Three out of four Americans said they were aware of President Obama’s call for greater volunteerism, but 65% percent believe it was at least somewhat politically motivated.
Twenty-seven percent of Americans said Obama’s call to action made them more likely to volunteer and 14% said they had increased their volunteer activity since President Obama’s election. Among those who said they were more inclined to volunteer, 67% cited President Obama’s enthusiasm around the issue as a source of inspiration, 41% cited his history of community involvement, 37% cited a desire to answer a national call to action and 36% cited Michelle Obama’s active involvement in issues like kids and healthy eating.
Perhaps not surprisingly, the reaction to Obama’s call to action had a powerful break along party lines. Among Americans who were aware of Obama’s call for volunteerism, 47% of those who identified themselves as Democrats said Obama’s call to action made them more likely to volunteer but only 3% percent of Republicans and 16% of Independents said so. Similarly, less than half (47%) of Democrats thought Obama’s call was at least somewhat politically motivated while 89% of Republicans and 73% of Independents thought so.

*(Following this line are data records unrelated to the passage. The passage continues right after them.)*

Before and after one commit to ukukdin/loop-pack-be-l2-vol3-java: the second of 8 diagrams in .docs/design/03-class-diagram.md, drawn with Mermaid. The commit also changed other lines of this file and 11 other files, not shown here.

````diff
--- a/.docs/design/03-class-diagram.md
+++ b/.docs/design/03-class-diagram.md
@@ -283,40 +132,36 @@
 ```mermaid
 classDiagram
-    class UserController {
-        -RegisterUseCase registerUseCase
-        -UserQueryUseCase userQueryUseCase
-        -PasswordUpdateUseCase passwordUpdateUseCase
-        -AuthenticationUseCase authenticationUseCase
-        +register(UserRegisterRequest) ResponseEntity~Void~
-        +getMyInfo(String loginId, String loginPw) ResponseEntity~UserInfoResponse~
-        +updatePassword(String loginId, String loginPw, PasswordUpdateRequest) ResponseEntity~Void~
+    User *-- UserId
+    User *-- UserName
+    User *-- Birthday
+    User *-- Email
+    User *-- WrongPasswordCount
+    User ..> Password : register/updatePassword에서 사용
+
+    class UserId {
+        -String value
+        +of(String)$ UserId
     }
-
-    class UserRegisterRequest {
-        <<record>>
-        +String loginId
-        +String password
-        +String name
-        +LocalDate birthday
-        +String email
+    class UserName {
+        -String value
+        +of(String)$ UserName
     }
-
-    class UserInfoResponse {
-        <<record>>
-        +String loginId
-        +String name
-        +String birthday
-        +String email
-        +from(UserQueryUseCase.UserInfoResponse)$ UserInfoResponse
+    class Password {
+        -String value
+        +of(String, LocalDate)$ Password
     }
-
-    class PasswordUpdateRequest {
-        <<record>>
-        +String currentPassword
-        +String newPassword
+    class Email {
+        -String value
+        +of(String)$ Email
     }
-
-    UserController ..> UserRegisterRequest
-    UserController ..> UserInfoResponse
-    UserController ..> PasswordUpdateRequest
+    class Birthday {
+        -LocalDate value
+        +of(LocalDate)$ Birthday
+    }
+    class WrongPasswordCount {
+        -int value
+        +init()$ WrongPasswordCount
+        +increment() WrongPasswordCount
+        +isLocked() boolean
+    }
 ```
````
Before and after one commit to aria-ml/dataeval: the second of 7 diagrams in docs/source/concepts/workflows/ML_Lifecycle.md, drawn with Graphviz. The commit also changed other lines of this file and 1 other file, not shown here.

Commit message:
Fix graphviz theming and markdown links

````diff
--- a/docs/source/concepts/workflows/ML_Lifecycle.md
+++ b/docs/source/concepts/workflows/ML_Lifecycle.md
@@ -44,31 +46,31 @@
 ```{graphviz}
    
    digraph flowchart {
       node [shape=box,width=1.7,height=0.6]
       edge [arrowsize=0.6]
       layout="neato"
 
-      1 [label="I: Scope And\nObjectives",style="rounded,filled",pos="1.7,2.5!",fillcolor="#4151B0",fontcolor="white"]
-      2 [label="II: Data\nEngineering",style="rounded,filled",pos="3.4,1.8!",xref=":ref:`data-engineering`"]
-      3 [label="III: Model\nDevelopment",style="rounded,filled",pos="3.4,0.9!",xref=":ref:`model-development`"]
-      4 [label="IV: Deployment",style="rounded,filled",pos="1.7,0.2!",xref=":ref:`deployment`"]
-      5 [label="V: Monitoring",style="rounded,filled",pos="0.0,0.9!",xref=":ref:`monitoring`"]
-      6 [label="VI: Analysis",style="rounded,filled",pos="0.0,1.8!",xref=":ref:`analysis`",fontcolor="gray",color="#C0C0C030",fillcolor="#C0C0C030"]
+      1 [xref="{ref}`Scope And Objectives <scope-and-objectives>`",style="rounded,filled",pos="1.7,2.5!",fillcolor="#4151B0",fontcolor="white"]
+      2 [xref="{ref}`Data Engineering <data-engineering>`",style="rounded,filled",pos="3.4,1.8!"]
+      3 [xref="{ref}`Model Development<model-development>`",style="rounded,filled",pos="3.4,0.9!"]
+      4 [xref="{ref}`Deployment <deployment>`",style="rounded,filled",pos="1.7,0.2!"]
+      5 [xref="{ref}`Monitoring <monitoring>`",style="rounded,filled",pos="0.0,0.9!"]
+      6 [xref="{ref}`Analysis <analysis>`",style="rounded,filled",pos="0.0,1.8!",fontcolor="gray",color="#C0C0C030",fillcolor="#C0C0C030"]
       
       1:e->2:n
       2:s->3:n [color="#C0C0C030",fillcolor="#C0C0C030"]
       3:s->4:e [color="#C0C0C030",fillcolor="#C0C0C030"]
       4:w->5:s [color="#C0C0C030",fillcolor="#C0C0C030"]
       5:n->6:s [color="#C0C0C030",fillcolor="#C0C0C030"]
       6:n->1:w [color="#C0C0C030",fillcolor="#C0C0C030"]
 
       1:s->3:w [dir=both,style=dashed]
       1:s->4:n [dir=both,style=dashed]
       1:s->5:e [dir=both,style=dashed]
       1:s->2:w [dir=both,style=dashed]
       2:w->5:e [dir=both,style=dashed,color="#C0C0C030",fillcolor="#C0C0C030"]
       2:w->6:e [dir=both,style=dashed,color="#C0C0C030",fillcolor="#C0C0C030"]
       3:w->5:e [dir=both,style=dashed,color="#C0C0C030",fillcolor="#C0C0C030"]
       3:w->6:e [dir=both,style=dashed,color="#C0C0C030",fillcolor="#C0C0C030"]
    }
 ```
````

At the same time, Americans strongly believe that political discourse has obscured the common good and that politicians should be doing a much better job – individually and together – of encouraging and facilitating good works.
“In terms of advancing the nation’s interests, the path hasn’t grown any clearer over the last three years,” said Tiller principal James Marren. “We think that reflects, in large part, the acrimony and extreme partisanship of today’s political discourse. The Republicans were in charge in 2006 and the Democrats are today. We’ve changed administrations, but the tone and tenor of the political debate remains the same – rancorous. ”
Sacrifice: An Important American Value
Politicians take note: the survey also revealed an appetite for greater sacrifice.
When asked about a law that would require U.S. citizens to either enlist in the armed forces or spend a year participating in community service upon turning 18 or graduating high school, 53% (22% strongly and 31% somewhat) said they would favor such a proposal.
Asked whether they would pay 20% more every year in taxes if it meant that poverty and hunger could be eliminated in the U.S., 40% of respondents said no, but 35% said they were not sure, and 25% said yes.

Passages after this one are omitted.